is a permanently bold-face, all-caps, household name, even without his recent prominence in the news due to dying on December 26th
Far less prominent is the name Oliver Sipple
, who at most will remain a footnote in history. Without Sipple's intervention
, however, Ford would not have seen the end of 1975, rather than the ripe old age of 93. Nor, I imagine, would Sipple
have wanted even this footnote in history.Sipple's
story is sometimes used as an example in journalism ethics classes. On September 22, 1975, President Ford was leaving the Saint Francis Hotel in San Francisco, before a crowd of about 3,000 onlookers who had turned out to see the President. In the crowd was Oliver Sipple
, former U.S. Marine and Vietnam veteran, who as he watched the scene, saw a woman near him pull out a .38 pistol and aim it at Ford.Sipple
lunged at the woman's arm just as she pulled the trigger — in the above photo, Ford is seen reacting to the sound of the pistol shot. The shot missed, and the woman, Sarah Jane Moore, was arrested (she is still in jail serving life in California); police and secret service personnel immediately acclaimed Sipple
as the hero who had saved the President.
The instant hero became an instant victim as well. Sipple
was horrified by the attention, not least because he was gay and was barely out of the closet, even in San Francisco, and none of his family knew of his orientation. He asked reporters who thronged around him not to mention that he was gay, but soon gay politician Harvey Milk, called Sipple
a "gay hero" and said his act "will help break the stereotype of homosexuals."
A newspaper in Sipple's
home state of Michigan carried the unwelcome news to his parents, and they immediately disowned him. When he called home, they hung up. In 1979, when his mother died, his father did not bother to contact Sipple
to let him know.Sipple
turned to drink. On February 2, 1989, he was found dead in his bed, at the age of forty-seven. At least former President Ford sent a letter to Sipple's
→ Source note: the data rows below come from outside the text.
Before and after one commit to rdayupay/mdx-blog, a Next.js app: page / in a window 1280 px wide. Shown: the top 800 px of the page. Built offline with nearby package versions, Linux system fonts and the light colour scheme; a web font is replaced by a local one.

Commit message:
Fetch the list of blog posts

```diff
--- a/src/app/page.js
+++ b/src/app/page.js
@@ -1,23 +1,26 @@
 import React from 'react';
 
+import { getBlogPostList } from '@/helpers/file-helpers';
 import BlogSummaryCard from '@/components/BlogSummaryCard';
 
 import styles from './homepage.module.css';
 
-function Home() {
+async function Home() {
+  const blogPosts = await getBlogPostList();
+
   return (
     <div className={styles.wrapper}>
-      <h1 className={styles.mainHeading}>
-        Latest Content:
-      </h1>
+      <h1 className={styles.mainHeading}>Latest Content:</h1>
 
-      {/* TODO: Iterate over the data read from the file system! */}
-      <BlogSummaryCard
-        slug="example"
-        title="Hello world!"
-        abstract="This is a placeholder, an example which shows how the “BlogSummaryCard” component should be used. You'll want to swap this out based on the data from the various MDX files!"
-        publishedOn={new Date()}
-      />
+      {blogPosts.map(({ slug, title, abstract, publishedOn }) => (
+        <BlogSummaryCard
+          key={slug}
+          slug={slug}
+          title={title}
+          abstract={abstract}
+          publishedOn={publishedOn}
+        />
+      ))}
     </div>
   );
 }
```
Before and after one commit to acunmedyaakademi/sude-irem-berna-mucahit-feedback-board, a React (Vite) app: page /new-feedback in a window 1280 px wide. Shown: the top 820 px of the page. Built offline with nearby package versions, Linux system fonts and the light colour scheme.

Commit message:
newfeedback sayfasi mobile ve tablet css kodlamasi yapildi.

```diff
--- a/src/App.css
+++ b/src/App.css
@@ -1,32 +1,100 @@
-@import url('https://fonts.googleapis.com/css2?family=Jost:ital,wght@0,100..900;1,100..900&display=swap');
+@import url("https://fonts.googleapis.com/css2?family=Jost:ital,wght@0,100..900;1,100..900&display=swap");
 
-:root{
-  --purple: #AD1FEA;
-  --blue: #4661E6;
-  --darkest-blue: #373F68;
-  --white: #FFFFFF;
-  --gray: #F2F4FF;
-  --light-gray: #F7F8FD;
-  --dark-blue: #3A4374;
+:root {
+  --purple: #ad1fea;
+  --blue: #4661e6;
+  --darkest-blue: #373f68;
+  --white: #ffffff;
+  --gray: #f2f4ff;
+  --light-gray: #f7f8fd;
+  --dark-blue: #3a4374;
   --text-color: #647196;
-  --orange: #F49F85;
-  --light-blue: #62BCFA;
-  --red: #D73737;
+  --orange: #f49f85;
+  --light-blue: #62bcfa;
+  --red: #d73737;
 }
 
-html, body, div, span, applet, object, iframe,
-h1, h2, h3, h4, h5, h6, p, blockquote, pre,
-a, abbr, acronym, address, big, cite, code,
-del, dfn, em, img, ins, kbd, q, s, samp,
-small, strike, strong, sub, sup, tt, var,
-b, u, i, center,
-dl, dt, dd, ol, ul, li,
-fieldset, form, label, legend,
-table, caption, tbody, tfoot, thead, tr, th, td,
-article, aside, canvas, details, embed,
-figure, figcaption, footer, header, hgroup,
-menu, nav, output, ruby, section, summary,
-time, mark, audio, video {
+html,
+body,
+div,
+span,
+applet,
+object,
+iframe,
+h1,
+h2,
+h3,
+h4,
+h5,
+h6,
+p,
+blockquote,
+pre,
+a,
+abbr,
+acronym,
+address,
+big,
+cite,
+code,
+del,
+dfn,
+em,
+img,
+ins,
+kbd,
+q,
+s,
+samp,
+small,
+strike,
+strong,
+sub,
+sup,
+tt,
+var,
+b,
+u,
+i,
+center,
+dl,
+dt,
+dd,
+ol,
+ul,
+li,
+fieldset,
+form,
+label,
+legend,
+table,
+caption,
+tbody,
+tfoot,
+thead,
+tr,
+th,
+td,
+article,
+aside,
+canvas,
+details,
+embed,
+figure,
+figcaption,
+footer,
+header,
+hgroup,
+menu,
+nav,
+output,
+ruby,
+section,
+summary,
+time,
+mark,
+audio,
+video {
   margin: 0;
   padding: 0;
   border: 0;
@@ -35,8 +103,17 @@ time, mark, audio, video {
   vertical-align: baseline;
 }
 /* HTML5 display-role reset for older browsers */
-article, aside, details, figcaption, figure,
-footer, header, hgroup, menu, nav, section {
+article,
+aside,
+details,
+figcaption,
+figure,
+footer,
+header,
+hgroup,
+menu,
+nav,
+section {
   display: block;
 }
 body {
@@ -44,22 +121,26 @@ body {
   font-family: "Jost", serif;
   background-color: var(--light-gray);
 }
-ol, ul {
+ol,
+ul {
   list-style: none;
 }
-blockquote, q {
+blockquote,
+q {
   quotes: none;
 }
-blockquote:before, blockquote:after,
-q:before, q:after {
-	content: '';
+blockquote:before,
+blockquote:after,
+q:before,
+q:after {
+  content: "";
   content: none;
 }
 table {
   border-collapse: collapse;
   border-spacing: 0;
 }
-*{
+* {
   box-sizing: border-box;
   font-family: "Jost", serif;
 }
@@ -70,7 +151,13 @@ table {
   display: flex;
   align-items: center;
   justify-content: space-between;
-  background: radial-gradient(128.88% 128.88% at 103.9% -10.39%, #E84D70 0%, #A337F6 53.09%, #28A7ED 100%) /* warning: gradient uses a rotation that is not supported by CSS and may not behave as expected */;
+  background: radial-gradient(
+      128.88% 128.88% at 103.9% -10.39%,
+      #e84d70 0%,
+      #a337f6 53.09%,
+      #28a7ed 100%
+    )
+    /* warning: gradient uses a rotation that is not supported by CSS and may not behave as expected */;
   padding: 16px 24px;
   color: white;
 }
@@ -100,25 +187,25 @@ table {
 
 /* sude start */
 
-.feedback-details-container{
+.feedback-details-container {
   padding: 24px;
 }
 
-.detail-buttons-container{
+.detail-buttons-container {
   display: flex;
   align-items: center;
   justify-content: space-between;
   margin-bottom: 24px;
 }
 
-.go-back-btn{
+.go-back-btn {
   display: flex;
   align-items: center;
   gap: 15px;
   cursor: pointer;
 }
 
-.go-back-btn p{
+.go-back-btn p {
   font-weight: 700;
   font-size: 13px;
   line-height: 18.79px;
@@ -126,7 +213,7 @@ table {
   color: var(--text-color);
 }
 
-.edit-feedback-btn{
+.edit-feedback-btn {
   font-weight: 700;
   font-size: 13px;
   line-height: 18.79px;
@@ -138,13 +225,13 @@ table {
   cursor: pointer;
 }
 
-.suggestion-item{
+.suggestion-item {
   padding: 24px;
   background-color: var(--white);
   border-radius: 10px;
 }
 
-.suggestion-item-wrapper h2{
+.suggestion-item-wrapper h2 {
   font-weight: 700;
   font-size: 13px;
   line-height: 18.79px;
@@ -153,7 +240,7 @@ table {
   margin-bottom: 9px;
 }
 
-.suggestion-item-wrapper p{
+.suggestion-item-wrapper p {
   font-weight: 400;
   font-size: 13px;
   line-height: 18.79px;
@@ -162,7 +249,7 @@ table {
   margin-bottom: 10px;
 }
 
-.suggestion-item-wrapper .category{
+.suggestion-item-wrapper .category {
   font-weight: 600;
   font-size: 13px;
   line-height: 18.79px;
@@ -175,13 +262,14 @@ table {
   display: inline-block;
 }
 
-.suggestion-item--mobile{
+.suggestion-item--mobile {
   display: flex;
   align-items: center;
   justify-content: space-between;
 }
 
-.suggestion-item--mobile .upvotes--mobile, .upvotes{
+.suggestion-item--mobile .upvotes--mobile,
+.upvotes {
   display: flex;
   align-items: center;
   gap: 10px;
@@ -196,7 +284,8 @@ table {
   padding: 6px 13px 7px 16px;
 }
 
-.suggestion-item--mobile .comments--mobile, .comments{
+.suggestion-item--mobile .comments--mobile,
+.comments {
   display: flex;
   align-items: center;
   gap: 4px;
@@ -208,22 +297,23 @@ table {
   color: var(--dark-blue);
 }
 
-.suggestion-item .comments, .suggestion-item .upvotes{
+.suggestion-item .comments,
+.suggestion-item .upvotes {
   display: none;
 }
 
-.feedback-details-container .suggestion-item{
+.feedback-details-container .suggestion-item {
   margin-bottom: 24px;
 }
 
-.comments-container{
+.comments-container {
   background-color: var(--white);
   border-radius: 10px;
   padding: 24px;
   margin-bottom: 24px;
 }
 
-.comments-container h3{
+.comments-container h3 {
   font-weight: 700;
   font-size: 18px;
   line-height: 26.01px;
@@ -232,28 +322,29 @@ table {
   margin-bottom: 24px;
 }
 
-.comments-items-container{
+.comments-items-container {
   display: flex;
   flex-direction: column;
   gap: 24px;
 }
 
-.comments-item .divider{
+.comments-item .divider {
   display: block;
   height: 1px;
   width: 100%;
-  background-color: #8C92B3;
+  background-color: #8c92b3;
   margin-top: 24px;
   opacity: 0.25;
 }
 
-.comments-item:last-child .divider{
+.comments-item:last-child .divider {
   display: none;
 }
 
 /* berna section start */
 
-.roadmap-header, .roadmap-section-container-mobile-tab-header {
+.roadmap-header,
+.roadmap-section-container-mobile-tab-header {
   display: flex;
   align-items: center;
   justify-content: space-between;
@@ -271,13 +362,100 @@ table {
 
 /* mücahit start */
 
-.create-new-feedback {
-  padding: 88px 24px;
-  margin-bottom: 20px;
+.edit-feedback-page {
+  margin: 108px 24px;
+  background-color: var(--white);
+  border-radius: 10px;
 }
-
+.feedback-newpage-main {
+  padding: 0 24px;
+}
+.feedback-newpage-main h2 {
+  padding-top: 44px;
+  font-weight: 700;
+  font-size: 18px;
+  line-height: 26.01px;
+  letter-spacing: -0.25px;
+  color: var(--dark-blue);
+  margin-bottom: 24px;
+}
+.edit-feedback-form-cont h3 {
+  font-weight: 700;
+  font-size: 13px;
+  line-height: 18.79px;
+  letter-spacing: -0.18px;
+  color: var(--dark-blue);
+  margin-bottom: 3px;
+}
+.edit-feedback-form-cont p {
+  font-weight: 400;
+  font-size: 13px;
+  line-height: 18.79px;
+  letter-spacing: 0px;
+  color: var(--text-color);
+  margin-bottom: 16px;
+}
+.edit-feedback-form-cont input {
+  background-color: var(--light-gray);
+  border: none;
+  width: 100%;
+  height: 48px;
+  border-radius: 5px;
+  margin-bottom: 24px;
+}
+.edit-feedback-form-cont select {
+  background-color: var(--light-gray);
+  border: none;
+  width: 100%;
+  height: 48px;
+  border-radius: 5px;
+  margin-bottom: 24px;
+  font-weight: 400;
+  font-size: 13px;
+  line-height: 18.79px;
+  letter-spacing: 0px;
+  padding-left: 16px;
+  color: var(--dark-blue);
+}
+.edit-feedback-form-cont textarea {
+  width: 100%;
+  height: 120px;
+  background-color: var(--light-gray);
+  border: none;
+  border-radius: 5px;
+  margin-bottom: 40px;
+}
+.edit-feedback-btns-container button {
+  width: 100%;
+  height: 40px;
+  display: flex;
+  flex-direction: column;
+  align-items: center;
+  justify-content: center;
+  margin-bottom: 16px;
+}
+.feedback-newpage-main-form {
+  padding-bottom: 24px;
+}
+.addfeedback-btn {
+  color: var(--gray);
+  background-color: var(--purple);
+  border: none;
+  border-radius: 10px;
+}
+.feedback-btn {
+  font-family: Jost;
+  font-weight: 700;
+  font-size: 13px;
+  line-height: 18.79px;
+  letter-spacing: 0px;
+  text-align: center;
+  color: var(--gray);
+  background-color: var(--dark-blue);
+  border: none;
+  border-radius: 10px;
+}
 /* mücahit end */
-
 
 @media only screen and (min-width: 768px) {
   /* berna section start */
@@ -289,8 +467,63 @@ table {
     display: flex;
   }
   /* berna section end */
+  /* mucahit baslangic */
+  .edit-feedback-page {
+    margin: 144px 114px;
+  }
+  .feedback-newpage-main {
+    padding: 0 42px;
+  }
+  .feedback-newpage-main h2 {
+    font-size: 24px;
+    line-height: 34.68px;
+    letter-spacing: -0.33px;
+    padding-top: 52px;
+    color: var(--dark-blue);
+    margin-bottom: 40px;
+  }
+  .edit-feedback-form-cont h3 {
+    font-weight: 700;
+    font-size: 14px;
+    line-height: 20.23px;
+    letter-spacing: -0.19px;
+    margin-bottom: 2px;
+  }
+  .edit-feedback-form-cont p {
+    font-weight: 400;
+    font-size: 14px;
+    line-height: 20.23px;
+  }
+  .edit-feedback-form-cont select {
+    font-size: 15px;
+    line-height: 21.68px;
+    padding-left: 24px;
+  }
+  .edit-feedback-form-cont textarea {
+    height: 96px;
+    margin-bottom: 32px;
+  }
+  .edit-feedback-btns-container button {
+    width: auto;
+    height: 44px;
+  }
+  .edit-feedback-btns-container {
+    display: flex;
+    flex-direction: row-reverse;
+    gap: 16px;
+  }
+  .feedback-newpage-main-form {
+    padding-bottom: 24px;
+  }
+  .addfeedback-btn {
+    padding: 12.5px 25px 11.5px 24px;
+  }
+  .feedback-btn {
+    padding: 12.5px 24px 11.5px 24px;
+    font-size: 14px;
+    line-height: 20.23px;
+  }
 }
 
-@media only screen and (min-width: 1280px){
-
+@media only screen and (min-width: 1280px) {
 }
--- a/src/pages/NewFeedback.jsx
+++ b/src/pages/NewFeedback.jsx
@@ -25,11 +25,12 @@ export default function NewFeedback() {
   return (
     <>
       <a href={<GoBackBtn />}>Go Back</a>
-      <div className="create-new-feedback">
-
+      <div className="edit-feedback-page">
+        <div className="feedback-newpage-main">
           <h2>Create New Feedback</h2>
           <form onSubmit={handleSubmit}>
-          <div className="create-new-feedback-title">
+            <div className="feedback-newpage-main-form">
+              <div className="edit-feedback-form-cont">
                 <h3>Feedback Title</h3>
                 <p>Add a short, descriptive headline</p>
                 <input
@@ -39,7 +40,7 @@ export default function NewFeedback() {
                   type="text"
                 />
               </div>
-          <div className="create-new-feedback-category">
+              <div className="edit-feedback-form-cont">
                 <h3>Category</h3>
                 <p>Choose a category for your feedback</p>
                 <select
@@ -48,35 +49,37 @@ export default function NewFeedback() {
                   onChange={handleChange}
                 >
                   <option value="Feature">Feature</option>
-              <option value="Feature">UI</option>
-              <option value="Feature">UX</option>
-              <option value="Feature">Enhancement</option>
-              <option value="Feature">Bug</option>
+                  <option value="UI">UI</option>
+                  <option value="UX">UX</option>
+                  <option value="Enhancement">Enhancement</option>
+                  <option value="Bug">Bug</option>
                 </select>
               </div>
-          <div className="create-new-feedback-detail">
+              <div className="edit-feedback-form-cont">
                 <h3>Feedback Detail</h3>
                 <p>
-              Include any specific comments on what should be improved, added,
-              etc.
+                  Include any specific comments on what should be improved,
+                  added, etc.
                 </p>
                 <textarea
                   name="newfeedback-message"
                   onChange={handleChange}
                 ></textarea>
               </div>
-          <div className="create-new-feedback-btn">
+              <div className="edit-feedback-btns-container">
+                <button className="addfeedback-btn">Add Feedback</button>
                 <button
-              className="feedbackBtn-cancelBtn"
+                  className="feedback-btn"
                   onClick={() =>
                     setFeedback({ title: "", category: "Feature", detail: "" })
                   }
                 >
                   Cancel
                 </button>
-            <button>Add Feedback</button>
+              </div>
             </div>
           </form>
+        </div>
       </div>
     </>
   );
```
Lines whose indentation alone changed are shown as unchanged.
few remaining friends, acknowledging his role in saving his life, and mourning his passing.